[Revision tracking records]

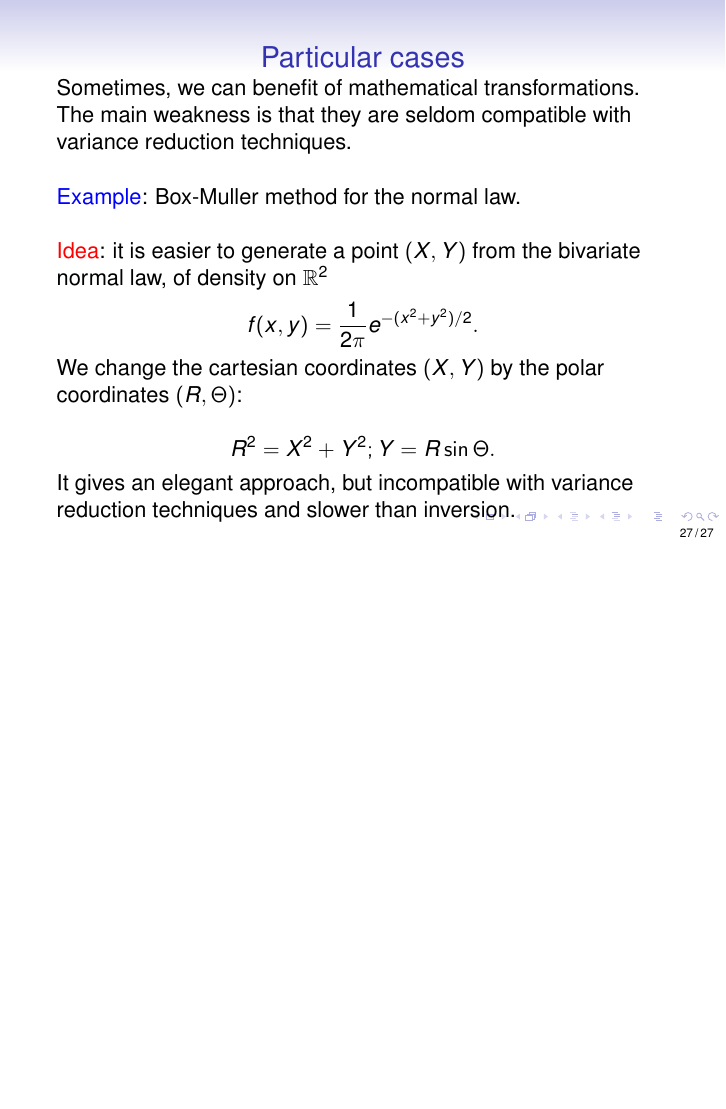
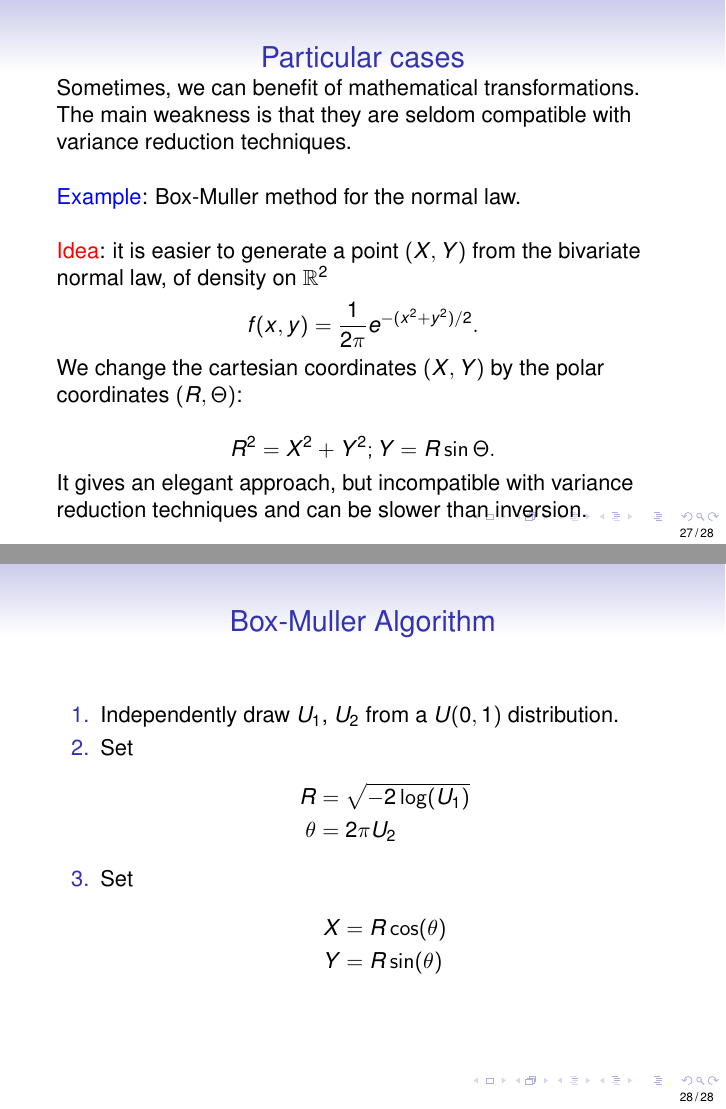
Before and after one commit to fbastin/SP_Introduction, LaTeX slides (02. Random Numbers.tex): page 27 of 27 before the commit and pages 27 and 28 of 28 after it, the two joined at a grey line, the shorter picture padded with empty space. Compiled offline with pdfLaTeX.

Commit message:
Update random numbers generation.

```diff
--- a/02. Random Numbers.tex
+++ b/02. Random Numbers.tex
@@ -742,8 +742,30 @@ The MRG32k3a implementation proposes functions to generate independent streams a
 		R^2 = X^2 + Y^2 ; Y = R \sin \Theta.
 		\]
 
-		It gives an elegant approach, but incompatible with variance reduction techniques and slower than inversion.
+		It gives an elegant approach, but incompatible with variance reduction techniques and can be slower than inversion.
 
-	\end{frame}
+\end{frame}
+
+\begin{frame}
+\frametitle{Box-Muller Algorithm}
+
+\begin{enumerate}
+\item
+Independently draw $U_1$, $U_2$ from a $U(0,1)$ distribution.
+\item
+Set
+\begin{align*}
+R &= \sqrt{-2 \log (U_1)} \\
+\theta &= 2 \pi U_2
+\end{align*}
+\item
+Set
+\begin{align*}
+X &= R \cos(\theta) \\
+Y &= R \sin(\theta)
+\end{align*}
+\end{enumerate}
+
+\end{frame}
 
 \end{document}
```
Also changed, not shown: 03. Two-stage stochastic programming.tex (renamed from recourse_properties.tex, +6 -8 lines), 02. Random Numbers.pdf, 03. Two-stage stochastic programming.pdf (added), recourse_properties.pdf (deleted), 02. Random Numbers.tex (2 more changed lines).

ACTIVITY
Could you print all the entries exactly as they stand, with the pictures left out?

ANSWER SPACE
Before and after one commit to fbastin/SP_Introduction, LaTeX slides (02. Random Numbers.tex): page 27 of 27 before the commit and pages 27 and 28 of 28 after it, the two joined at a grey line, the shorter picture padded with empty space. Compiled offline with pdfLaTeX.

Commit message:
Update random numbers generation.

```diff
--- a/02. Random Numbers.tex
+++ b/02. Random Numbers.tex
@@ -742,8 +742,30 @@ The MRG32k3a implementation proposes functions to generate independent streams a
 		R^2 = X^2 + Y^2 ; Y = R \sin \Theta.
 		\]
 
-		It gives an elegant approach, but incompatible with variance reduction techniques and slower than inversion.
+		It gives an elegant approach, but incompatible with variance reduction techniques and can be slower than inversion.
 
-	\end{frame}
+\end{frame}
+
+\begin{frame}
+\frametitle{Box-Muller Algorithm}
+
+\begin{enumerate}
+\item
+Independently draw $U_1$, $U_2$ from a $U(0,1)$ distribution.
+\item
+Set
+\begin{align*}
+R &= \sqrt{-2 \log (U_1)} \\
+\theta &= 2 \pi U_2
+\end{align*}
+\item
+Set
+\begin{align*}
+X &= R \cos(\theta) \\
+Y &= R \sin(\theta)
+\end{align*}
+\end{enumerate}
+
+\end{frame}
 
 \end{document}
```
Also changed, not shown: 03. Two-stage stochastic programming.tex (renamed from recourse_properties.tex, +6 -8 lines), 02. Random Numbers.pdf, 03. Two-stage stochastic programming.pdf (added), recourse_properties.pdf (deleted), 02. Random Numbers.tex (2 more changed lines).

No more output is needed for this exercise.